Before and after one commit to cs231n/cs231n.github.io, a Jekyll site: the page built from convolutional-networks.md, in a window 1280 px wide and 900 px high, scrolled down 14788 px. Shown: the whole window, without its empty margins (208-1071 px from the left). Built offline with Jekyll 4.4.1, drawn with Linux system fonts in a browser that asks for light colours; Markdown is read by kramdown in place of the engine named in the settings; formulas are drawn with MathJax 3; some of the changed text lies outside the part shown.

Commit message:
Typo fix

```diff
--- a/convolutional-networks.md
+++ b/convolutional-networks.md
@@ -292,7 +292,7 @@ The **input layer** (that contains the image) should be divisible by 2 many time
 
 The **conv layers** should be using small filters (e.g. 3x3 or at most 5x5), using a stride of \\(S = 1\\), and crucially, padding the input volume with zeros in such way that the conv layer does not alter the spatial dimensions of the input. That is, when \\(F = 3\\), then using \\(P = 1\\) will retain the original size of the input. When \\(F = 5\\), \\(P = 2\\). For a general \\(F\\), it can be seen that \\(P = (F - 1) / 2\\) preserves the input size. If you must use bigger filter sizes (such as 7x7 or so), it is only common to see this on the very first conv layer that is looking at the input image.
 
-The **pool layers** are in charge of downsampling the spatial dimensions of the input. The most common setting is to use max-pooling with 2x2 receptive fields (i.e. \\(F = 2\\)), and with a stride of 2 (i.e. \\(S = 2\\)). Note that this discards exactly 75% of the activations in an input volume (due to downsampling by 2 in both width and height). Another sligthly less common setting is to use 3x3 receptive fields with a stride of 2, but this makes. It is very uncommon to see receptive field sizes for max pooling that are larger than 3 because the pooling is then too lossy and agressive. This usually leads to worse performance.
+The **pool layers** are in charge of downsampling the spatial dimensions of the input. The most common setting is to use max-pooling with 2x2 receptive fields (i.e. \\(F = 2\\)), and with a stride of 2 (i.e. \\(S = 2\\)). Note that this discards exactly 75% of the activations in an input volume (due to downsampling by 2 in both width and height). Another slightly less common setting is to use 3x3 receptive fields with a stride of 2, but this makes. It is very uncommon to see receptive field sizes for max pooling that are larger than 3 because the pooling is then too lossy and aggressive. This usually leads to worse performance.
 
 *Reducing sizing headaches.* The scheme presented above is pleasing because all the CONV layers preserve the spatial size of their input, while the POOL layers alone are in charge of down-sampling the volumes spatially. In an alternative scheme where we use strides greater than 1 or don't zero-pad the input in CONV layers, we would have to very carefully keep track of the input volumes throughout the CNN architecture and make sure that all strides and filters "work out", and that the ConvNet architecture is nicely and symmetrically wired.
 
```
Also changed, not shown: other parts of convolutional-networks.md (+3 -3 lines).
***
== EXERCISE AIM ==
Each record needs to be given again exactly.

== TASK SOLUTION ==
Before and after one commit to cs231n/cs231n.github.io, a Jekyll site: the page built from convolutional-networks.md, in a window 1280 px wide and 900 px high, scrolled down 14788 px. Shown: the whole window, without its empty margins (208-1071 px from the left). Built offline with Jekyll 4.4.1, drawn with Linux system fonts in a browser that asks for light colours; Markdown is read by kramdown in place of the engine named in the settings; formulas are drawn with MathJax 3; some of the changed text lies outside the part shown.

Commit message:
Typo fix

```diff
--- a/convolutional-networks.md
+++ b/convolutional-networks.md
@@ -292,7 +292,7 @@ The **input layer** (that contains the image) should be divisible by 2 many time
 
 The **conv layers** should be using small filters (e.g. 3x3 or at most 5x5), using a stride of \\(S = 1\\), and crucially, padding the input volume with zeros in such way that the conv layer does not alter the spatial dimensions of the input. That is, when \\(F = 3\\), then using \\(P = 1\\) will retain the original size of the input. When \\(F = 5\\), \\(P = 2\\). For a general \\(F\\), it can be seen that \\(P = (F - 1) / 2\\) preserves the input size. If you must use bigger filter sizes (such as 7x7 or so), it is only common to see this on the very first conv layer that is looking at the input image.
 
-The **pool layers** are in charge of downsampling the spatial dimensions of the input. The most common setting is to use max-pooling with 2x2 receptive fields (i.e. \\(F = 2\\)), and with a stride of 2 (i.e. \\(S = 2\\)). Note that this discards exactly 75% of the activations in an input volume (due to downsampling by 2 in both width and height). Another sligthly less common setting is to use 3x3 receptive fields with a stride of 2, but this makes. It is very uncommon to see receptive field sizes for max pooling that are larger than 3 because the pooling is then too lossy and agressive. This usually leads to worse performance.
+The **pool layers** are in charge of downsampling the spatial dimensions of the input. The most common setting is to use max-pooling with 2x2 receptive fields (i.e. \\(F = 2\\)), and with a stride of 2 (i.e. \\(S = 2\\)). Note that this discards exactly 75% of the activations in an input volume (due to downsampling by 2 in both width and height). Another slightly less common setting is to use 3x3 receptive fields with a stride of 2, but this makes. It is very uncommon to see receptive field sizes for max pooling that are larger than 3 because the pooling is then too lossy and aggressive. This usually leads to worse performance.
 
 *Reducing sizing headaches.* The scheme presented above is pleasing because all the CONV layers preserve the spatial size of their input, while the POOL layers alone are in charge of down-sampling the volumes spatially. In an alternative scheme where we use strides greater than 1 or don't zero-pad the input in CONV layers, we would have to very carefully keep track of the input volumes throughout the CNN architecture and make sure that all strides and filters "work out", and that the ConvNet architecture is nicely and symmetrically wired.
 
```
Also changed, not shown: other parts of convolutional-networks.md (+3 -3 lines).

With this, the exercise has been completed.